*Task prompt*. In the copy, include every entry exactly but none of the pictures.

┄┄┄┄┄┄┄┄┄┄

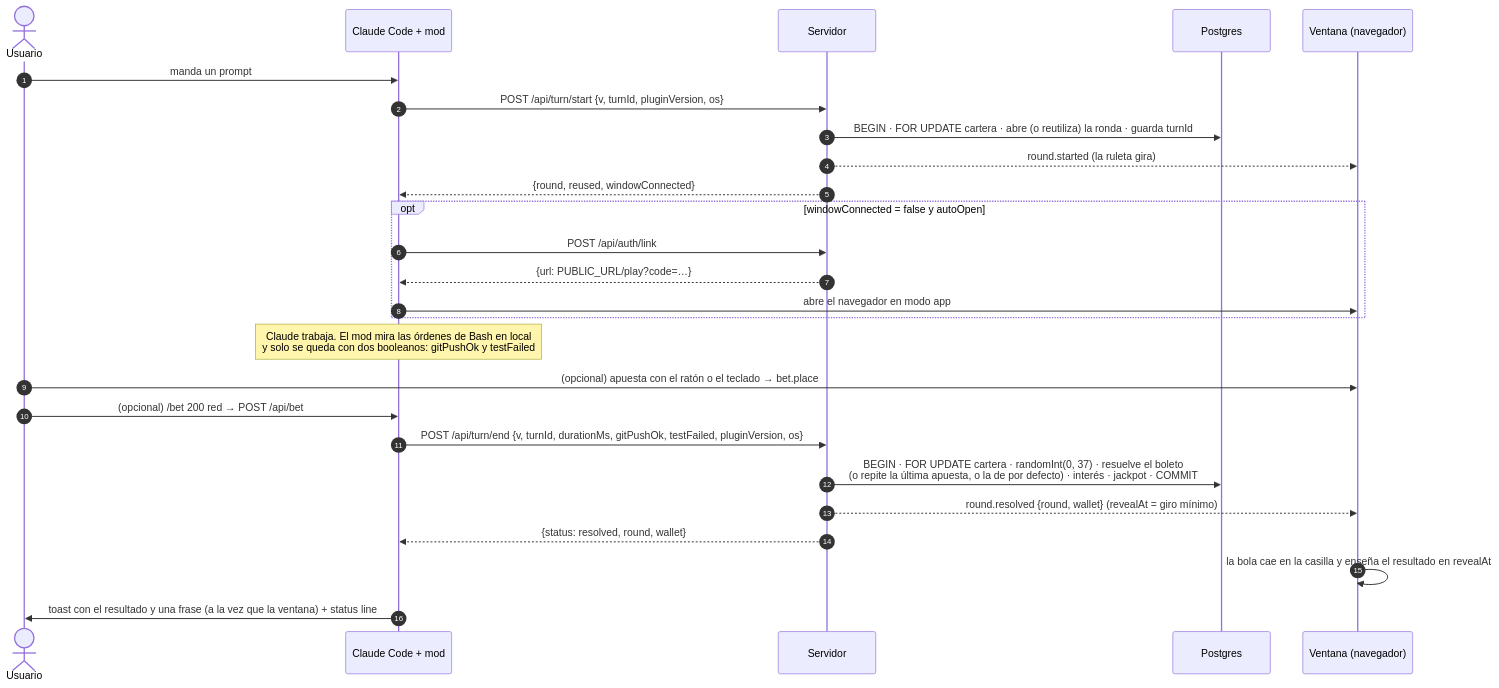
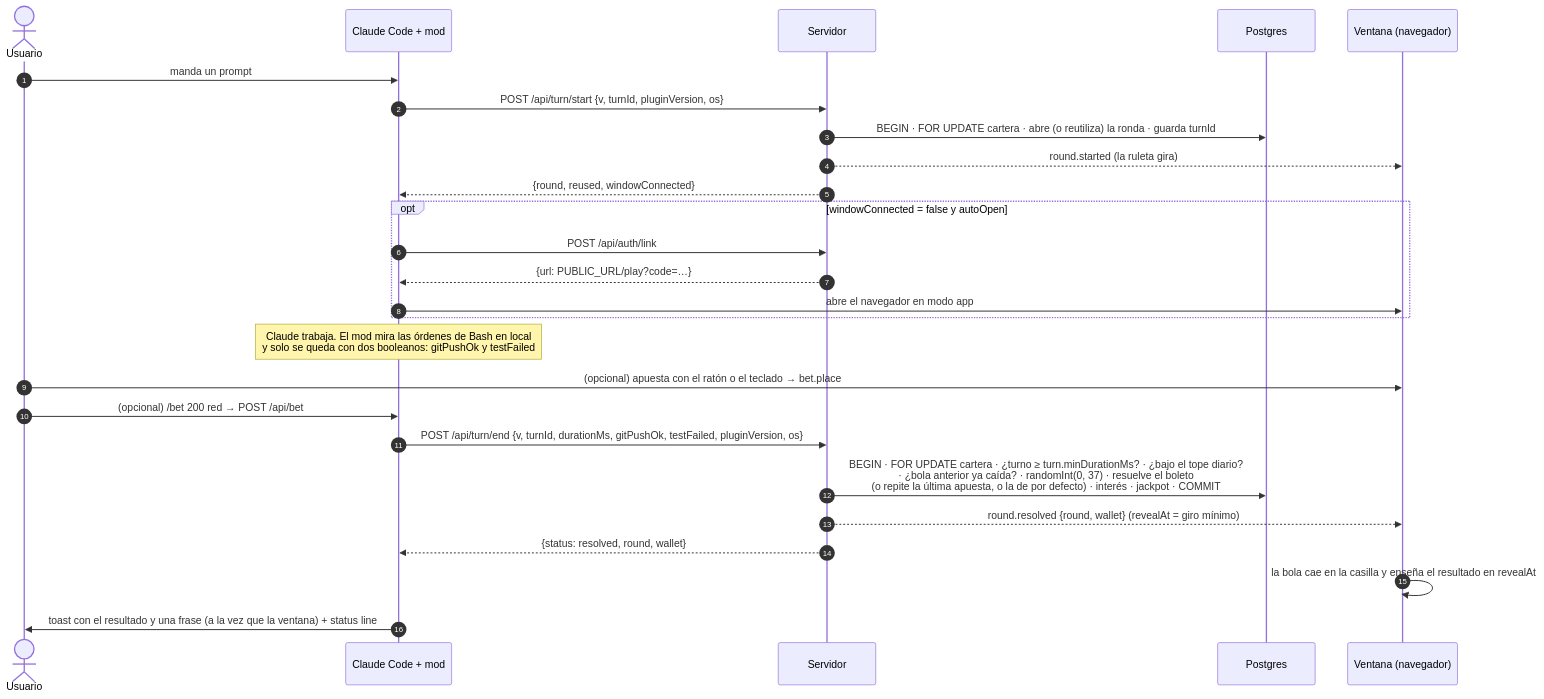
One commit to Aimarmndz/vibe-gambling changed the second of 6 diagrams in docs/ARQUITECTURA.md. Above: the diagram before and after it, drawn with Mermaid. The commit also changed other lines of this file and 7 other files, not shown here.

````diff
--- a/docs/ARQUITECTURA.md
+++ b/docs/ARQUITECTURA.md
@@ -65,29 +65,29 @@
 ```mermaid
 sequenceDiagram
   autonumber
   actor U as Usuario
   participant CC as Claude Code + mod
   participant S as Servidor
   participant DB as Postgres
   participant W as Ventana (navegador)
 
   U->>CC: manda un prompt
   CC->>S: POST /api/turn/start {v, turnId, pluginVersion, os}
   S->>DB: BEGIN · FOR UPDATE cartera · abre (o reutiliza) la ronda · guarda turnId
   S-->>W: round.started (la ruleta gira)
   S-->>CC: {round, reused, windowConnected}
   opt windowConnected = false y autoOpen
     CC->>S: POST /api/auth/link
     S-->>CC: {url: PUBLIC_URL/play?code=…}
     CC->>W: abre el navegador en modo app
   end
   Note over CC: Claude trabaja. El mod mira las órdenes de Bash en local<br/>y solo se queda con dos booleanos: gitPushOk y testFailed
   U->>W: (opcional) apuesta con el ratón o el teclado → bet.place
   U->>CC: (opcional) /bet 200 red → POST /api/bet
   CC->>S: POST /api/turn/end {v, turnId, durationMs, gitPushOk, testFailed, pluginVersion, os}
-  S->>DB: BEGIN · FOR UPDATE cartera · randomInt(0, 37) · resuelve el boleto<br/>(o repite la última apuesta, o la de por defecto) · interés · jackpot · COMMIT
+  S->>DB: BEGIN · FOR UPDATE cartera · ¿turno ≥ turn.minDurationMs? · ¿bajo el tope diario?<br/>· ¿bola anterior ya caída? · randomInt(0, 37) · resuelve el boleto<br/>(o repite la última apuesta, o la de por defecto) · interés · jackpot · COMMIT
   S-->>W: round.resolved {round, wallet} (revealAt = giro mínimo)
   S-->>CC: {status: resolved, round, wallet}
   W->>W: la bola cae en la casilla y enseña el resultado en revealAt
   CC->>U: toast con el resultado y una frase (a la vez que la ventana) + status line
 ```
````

┄┄┄┄┄┄┄┄┄┄

*Problem solution*.
One commit to Aimarmndz/vibe-gambling changed the second of 6 diagrams in docs/ARQUITECTURA.md. Above: the diagram before and after it, drawn with Mermaid. The commit also changed other lines of this file and 7 other files, not shown here.

````diff
--- a/docs/ARQUITECTURA.md
+++ b/docs/ARQUITECTURA.md
@@ -65,29 +65,29 @@
 ```mermaid
 sequenceDiagram
   autonumber
   actor U as Usuario
   participant CC as Claude Code + mod
   participant S as Servidor
   participant DB as Postgres
   participant W as Ventana (navegador)
 
   U->>CC: manda un prompt
   CC->>S: POST /api/turn/start {v, turnId, pluginVersion, os}
   S->>DB: BEGIN · FOR UPDATE cartera · abre (o reutiliza) la ronda · guarda turnId
   S-->>W: round.started (la ruleta gira)
   S-->>CC: {round, reused, windowConnected}
   opt windowConnected = false y autoOpen
     CC->>S: POST /api/auth/link
     S-->>CC: {url: PUBLIC_URL/play?code=…}
     CC->>W: abre el navegador en modo app
   end
   Note over CC: Claude trabaja. El mod mira las órdenes de Bash en local<br/>y solo se queda con dos booleanos: gitPushOk y testFailed
   U->>W: (opcional) apuesta con el ratón o el teclado → bet.place
   U->>CC: (opcional) /bet 200 red → POST /api/bet
   CC->>S: POST /api/turn/end {v, turnId, durationMs, gitPushOk, testFailed, pluginVersion, os}
-  S->>DB: BEGIN · FOR UPDATE cartera · randomInt(0, 37) · resuelve el boleto<br/>(o repite la última apuesta, o la de por defecto) · interés · jackpot · COMMIT
+  S->>DB: BEGIN · FOR UPDATE cartera · ¿turno ≥ turn.minDurationMs? · ¿bajo el tope diario?<br/>· ¿bola anterior ya caída? · randomInt(0, 37) · resuelve el boleto<br/>(o repite la última apuesta, o la de por defecto) · interés · jackpot · COMMIT
   S-->>W: round.resolved {round, wallet} (revealAt = giro mínimo)
   S-->>CC: {status: resolved, round, wallet}
   W->>W: la bola cae en la casilla y enseña el resultado en revealAt
   CC->>U: toast con el resultado y una frase (a la vez que la ventana) + status line
 ```
````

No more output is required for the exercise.